a previous decision in which it held that the regulation that
prohibits cutting and removing timber from a national forest
did not imply a mens rea requirement. Id.
(citing United States v. Wilson, 438 F.2d 525, 525
(9th Cir. 1971)). Based on Wilson, the court stated:
“We do not see how one who wanders onto a national
forest and cuts trees can be held strictly liable when one
who wanders on and establishes a residence is not.”
dissenting opinion in Kent criticized the
majority's interpretation of § 261.10(b) and stated
that it would “‘criminalize a broad range of
apparently innocent conduct[.]'” Id. at
1449 (Pregerson, J., dissenting) (quoting Liparota v.
United States, 471 U.S. 419, 426 (1985)). Thus, the
dissent would have interpreted the regulation as requiring
the defendant to know that her conduct was unauthorized.
Id. at 1448 (Pregerson, J., dissenting). The dissent
further explained that § 261.10(b) was not a public
welfare offense because “[o]ccupation of Forest Service
lands is not an inherently dangerous activity, and the

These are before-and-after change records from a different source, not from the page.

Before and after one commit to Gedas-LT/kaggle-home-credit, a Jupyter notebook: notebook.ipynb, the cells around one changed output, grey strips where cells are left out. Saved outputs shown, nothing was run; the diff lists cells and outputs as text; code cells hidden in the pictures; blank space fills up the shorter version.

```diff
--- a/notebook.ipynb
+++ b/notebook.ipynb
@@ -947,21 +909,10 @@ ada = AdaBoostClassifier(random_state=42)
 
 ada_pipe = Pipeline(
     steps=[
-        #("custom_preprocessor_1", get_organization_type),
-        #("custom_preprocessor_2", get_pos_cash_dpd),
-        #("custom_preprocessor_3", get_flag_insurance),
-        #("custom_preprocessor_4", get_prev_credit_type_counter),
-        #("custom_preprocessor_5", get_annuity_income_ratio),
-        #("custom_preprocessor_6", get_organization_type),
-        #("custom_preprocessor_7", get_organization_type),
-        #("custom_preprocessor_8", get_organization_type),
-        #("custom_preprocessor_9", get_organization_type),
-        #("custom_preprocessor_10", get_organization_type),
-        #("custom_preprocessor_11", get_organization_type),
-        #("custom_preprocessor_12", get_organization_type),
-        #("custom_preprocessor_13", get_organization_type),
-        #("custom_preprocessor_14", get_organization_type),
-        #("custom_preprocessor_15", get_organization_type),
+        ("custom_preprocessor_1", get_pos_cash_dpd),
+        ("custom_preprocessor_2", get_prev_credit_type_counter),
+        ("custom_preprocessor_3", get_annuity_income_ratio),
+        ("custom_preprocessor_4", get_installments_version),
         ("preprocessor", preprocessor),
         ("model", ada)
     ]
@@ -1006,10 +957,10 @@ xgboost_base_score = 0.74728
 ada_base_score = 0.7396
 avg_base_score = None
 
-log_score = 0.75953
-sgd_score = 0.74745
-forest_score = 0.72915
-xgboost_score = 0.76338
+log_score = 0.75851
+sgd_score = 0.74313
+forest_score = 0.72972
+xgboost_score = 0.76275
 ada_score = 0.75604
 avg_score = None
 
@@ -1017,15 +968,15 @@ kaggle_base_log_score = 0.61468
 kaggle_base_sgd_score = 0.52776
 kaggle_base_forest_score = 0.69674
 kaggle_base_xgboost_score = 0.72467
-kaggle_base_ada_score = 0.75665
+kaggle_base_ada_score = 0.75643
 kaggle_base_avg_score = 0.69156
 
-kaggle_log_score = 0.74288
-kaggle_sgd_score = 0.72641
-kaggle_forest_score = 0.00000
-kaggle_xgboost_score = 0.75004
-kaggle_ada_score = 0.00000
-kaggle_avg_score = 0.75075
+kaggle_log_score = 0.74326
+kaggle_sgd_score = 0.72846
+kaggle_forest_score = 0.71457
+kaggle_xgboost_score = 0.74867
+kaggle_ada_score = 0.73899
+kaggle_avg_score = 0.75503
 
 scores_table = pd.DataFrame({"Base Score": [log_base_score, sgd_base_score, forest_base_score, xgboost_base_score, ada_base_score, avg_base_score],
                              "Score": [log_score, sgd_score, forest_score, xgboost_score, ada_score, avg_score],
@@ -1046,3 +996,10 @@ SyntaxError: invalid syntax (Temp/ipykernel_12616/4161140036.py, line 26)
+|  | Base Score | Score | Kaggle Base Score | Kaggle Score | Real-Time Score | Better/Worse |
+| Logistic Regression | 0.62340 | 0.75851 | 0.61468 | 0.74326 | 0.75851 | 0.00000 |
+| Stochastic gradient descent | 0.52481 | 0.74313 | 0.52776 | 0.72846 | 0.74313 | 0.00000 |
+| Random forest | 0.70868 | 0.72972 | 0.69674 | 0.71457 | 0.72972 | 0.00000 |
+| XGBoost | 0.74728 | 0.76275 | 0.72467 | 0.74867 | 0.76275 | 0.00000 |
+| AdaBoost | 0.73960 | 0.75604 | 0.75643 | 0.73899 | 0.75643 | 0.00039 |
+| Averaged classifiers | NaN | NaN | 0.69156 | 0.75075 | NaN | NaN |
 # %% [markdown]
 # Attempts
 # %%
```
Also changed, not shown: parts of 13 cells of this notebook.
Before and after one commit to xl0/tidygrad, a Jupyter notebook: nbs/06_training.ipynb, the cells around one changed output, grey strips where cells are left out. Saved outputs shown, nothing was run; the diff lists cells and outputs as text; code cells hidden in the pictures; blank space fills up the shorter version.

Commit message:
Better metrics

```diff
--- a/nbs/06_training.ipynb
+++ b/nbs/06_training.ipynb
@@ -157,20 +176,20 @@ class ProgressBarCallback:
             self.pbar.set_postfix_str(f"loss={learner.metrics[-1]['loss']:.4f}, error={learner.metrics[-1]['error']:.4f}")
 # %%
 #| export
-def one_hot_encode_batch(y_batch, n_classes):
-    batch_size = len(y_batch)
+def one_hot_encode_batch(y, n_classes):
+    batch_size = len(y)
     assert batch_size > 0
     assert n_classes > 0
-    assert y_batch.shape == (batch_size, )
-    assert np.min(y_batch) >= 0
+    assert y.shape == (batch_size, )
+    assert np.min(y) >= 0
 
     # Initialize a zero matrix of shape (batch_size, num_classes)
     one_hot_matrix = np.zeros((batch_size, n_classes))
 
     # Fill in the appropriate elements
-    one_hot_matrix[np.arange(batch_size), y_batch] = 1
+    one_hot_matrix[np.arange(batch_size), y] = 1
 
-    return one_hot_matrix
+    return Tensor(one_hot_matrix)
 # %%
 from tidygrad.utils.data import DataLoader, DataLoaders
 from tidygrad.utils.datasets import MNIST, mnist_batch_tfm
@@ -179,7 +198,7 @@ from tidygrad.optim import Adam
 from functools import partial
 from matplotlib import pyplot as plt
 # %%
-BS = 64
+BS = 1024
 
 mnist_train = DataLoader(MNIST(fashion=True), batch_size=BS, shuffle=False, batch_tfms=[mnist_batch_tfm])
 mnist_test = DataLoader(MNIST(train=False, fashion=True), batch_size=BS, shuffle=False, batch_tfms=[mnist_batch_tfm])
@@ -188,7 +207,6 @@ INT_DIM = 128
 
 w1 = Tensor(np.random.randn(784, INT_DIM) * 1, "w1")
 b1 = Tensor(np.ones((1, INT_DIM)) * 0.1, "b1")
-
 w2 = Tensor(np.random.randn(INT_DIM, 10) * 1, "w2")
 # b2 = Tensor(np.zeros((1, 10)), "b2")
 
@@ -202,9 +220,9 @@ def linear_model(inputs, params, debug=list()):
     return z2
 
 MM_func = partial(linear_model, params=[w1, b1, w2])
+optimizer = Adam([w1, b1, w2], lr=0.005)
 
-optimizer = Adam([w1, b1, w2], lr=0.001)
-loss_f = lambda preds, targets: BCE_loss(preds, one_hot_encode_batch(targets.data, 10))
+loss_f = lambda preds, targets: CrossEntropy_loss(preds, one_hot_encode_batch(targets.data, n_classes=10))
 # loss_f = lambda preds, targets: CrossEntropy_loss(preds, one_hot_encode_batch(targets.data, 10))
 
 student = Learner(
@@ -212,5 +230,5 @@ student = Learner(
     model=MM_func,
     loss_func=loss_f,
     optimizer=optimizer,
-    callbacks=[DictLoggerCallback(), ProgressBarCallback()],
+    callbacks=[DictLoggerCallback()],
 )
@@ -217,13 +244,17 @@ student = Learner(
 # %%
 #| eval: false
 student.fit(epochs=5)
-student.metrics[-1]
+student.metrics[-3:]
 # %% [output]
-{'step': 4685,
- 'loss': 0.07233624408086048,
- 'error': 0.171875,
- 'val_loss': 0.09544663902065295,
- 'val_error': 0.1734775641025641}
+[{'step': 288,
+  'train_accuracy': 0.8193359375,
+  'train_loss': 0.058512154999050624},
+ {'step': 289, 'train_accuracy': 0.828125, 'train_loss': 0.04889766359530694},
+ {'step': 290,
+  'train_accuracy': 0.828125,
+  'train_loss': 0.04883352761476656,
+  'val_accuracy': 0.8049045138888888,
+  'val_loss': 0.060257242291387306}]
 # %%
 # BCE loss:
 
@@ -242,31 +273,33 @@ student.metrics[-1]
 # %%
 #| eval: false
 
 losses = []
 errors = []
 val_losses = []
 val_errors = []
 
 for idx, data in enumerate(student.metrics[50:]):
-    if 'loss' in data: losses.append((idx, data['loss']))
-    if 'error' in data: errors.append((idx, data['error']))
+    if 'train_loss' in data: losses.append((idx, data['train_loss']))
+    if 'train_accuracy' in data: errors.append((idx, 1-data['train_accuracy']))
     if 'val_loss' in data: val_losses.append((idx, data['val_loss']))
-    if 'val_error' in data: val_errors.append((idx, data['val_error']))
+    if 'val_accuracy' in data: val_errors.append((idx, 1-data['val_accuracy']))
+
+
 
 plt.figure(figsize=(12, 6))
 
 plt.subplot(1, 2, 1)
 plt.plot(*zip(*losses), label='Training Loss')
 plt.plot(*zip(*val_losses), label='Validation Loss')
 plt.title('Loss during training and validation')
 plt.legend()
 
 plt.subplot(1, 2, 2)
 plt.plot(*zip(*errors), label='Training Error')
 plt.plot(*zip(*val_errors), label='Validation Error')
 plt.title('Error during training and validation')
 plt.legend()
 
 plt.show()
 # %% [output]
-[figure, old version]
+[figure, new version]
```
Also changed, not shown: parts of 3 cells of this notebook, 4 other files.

government ha[d] not submitted any evidence that [the
defendant's] occupancy endangered the public.”
Id. at 1448 (Pregerson, J., dissenting). To
distinguish the holding in Wilson, the dissent
In Wilson, we held that the Forest Service's
regulation prohibiting the cutting of timber in the national
forests is a strict liability offense. The cutting of timber,
however, is a “public welfare offense” that
causes irreparable harm to our national forests. On the other
hand, a mere occupier of land like Kent does not